Our practices prioritize the health of the soil, the diversity of life on the farm, and the farm's role in the community. We see the Organic standards as a set of bare-minimum requirements, and all our vegetables, herbs, flowers, and poultry are certified Organic by MOFGA. There are many ways farmers can surpass these requirements, and our style of farming exceeds them in the following ways:

1. We do not till. Aside from opening our fields initially, we practice no-till farming. This means the ecosystem of our soil does not contend with the destructive nature of fast moving metal. Instead, we engage in biologically-intensive, human-scale methods to manage our permanent raised beds. Benefits of this no-till system include:
      • Less dependance on expensive machinery
      • Less pollution from tractors and runoff caused by tillage
      • Improved soil structure and reduced compaction
      • More soil life and natural resistance to pests and disease
      • Increased water holding capacity and resistance to drought
      • More workers employed and a higher human to land ratio

2. We use no pesticides of any kind. There are a number of pesticides approved for Organic use, but we feel that toxic substances, no matter their origins, should not be applied to food.

3. We use no tractors in our fields. We believe there is a level of care and attention to detail that comes with keeping our feet on the ground and our hands in the soil. The farm is sized for tools, practices and enterprises that celebrate the satisfaction of human work, and in return the work benefits from the increased care that this scale affords.

4. We raise our livestock on grass. We no longer raise livestock, but when we did, we rotated them intensively over pasture and woodland so they get as much of their diet as possible from living forage. Overwintered animals were deep-bedded in bright and airy greenhouses, with daily access to the outdoors.

5. We strive to make our food, land, and ideas available to all. We offer sliding scale pricing, and accept EBT, WIC, and all manner of barter. We welcome anyone and everyone on the farm at any time. We believe agricultural knowledge should be open-source and are happy to share any aspect of our business or practices.

High Tunnels

Peas and Oats

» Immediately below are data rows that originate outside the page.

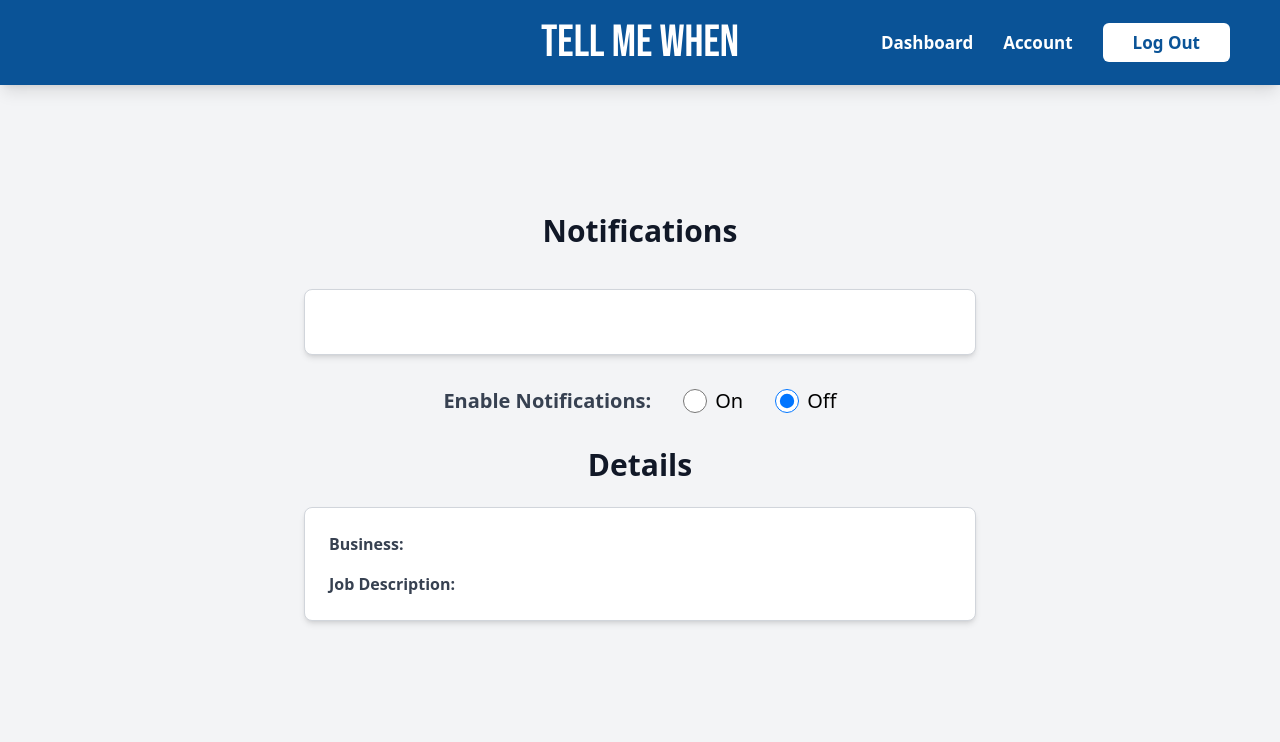
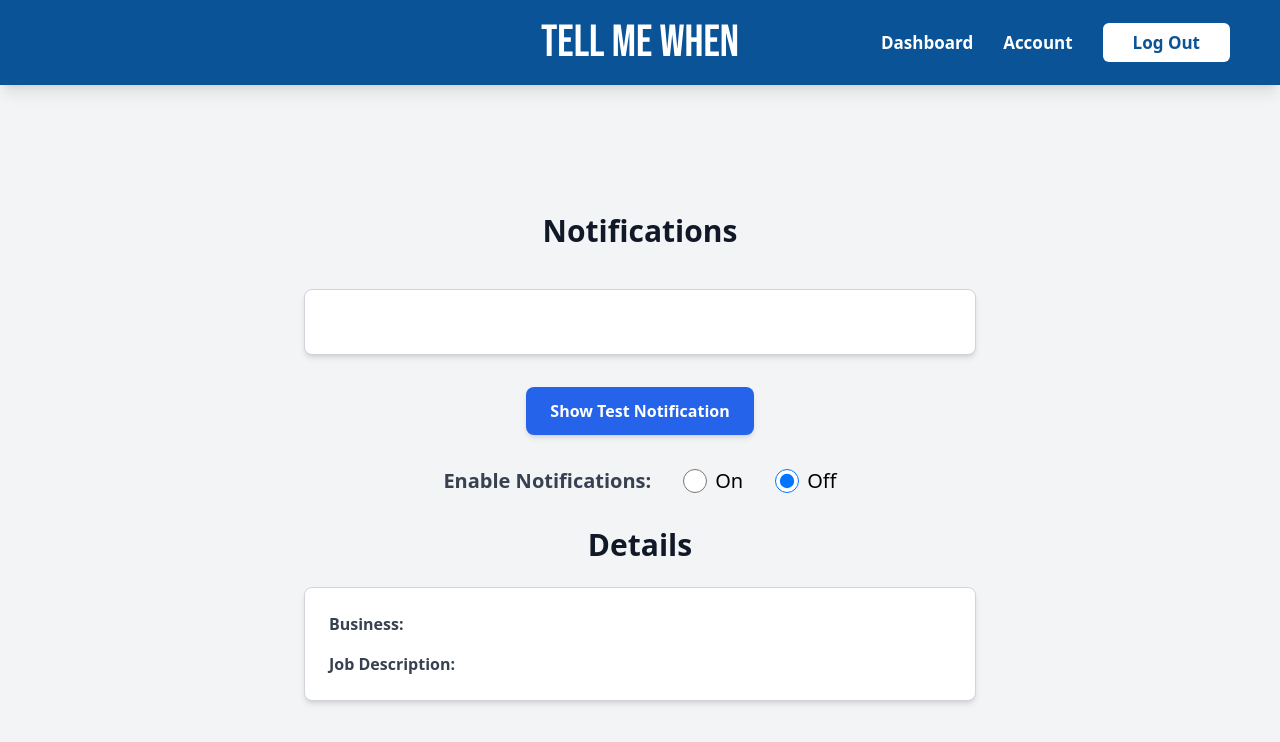
Before and after one commit to HufsaHaq/tellmewhen, a Next.js app in the folder tellmewhen/: page /customer_view in a window 1280 px wide. Shown: the top 742 px of the page. Built offline with nearby package versions, Linux system fonts and the light colour scheme.

Commit message:
test button

```diff
--- a/tellmewhen/package.json
+++ b/tellmewhen/package.json
@@ -16,7 +16,7 @@
     "axios": "^1.7.9",
     "framer-motion": "^12.4.2",
     "motion": "^12.4.2",
-    "next": "^15.1.7",
+    "next": "^15.2.1",
     "nodemon": "^3.1.9",
     "react": "^19.0.0",
     "react-dom": "^19.0.0"
--- a/tellmewhen/src/app/customer_view/page.jsx
+++ b/tellmewhen/src/app/customer_view/page.jsx
@@ -13,7 +13,6 @@ function Page() {
     checkSubscriptionStatus();
   }, []);
 
-
   const checkSubscriptionStatus = async () => {
     if ("serviceWorker" in navigator) {
       const registration = await navigator.serviceWorker.ready;
@@ -22,26 +21,21 @@ function Page() {
     }
   };
 
-  function urlB64ToUint8Array(base64String) {
-    const padding = '='.repeat((4 - base64String.length % 4) % 4);
-    const base64 = (base64String + padding)
-        .replace(/-/g, '+')
-        .replace(/_/g, '/');
-    const rawData = window.atob(base64);
-    const outputArray = new Uint8Array(rawData.length);
+  const testNotification = async () => {
+    if (!("Notification" in window) || !("serviceWorker" in navigator)) {
+      alert("Notifications are not supported in this browser.");
+      return;
+    }
 
-    for (let i = 0; i < rawData.length; i++) {
-        outputArray[i] = rawData.charCodeAt(i);
+    const permission = await Notification.requestPermission();
+    if (permission !== "granted") {
+      alert("Notification permission denied.");
+      return;
     }
-    return outputArray;
-  };
 
-  async function saveSubscription(subscription) {
-    let endpoint = localStorage["endpoint"];
-    const response = await fetch(endpoint + '/save-new-subscription',{
-        method:"POST",
-        headers:{ 'Content-type': 'application/json'},
-        body: JSON.stringify(subscription)
+    const registration = await navigator.serviceWorker.ready;
+    registration.showNotification("Test Notification", {
+      body: "This is a dummy notification for testing purposes.",
     });
   };
 
@@ -52,18 +46,15 @@ function Page() {
     }
 
     try {
-      // Register service worker
       const registration = await navigator.serviceWorker.register("/sw.js");
       console.log("Service Worker registered:", registration);
 
-      // Request notification permission
       const permission = await Notification.requestPermission();
       if (permission !== "granted") {
         alert("Push notifications permission denied.");
         return;
       }
 
-      // Subscribe to push notifications
       const subscription = await registration.pushManager.subscribe({
         userVisibleOnly: true,
         applicationServerKey: urlB64ToUint8Array(
@@ -73,7 +64,6 @@ function Page() {
 
       console.log("Push Subscription:", subscription);
 
-      // Save subscription to backend
       await saveSubscription(subscription);
 
       setNotificationsEnabled(true);
@@ -110,6 +100,13 @@ function Page() {
           <p className="text-base text-gray-700">{text}</p>
         </div>
 
+        {/* Button to test notifications */}
+        <button
+          onClick={testNotification}
+          className="px-6 py-3 bg-blue-600 text-white font-semibold rounded-lg shadow-md hover:bg-blue-700 mb-8"
+        >
+          Show Test Notification
+        </button>
 
         {/* Radio buttons to enable/disable notifications */}
         <div className="flex justify-center gap-8 mb-8">
```
Also changed, not shown: 1 other file (tests, documents, lock files or other folders).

No-Till / Beyond Organic
Soil Preparation Heavy tillage Reduced tillage Plant through residues into undisturbed soil
Fertility Synthetic fertilizers Organic fertilizers Cover crops, organic matter, and soil biology
Weeds Herbicides Tillage, cultivation, bare fallow Undisturbed soil and organic mulches
Pests & Disease Synthetic pesticides and biocides Organic pesticides Biodiversity and soil health
Labor Mechanization with minimal labor Labor seen as input to be minimized Human-scale practices that favor productive labor over mechanization
Markets Commodity markets with set prices Regional wholesale markets Local sales directly to consumer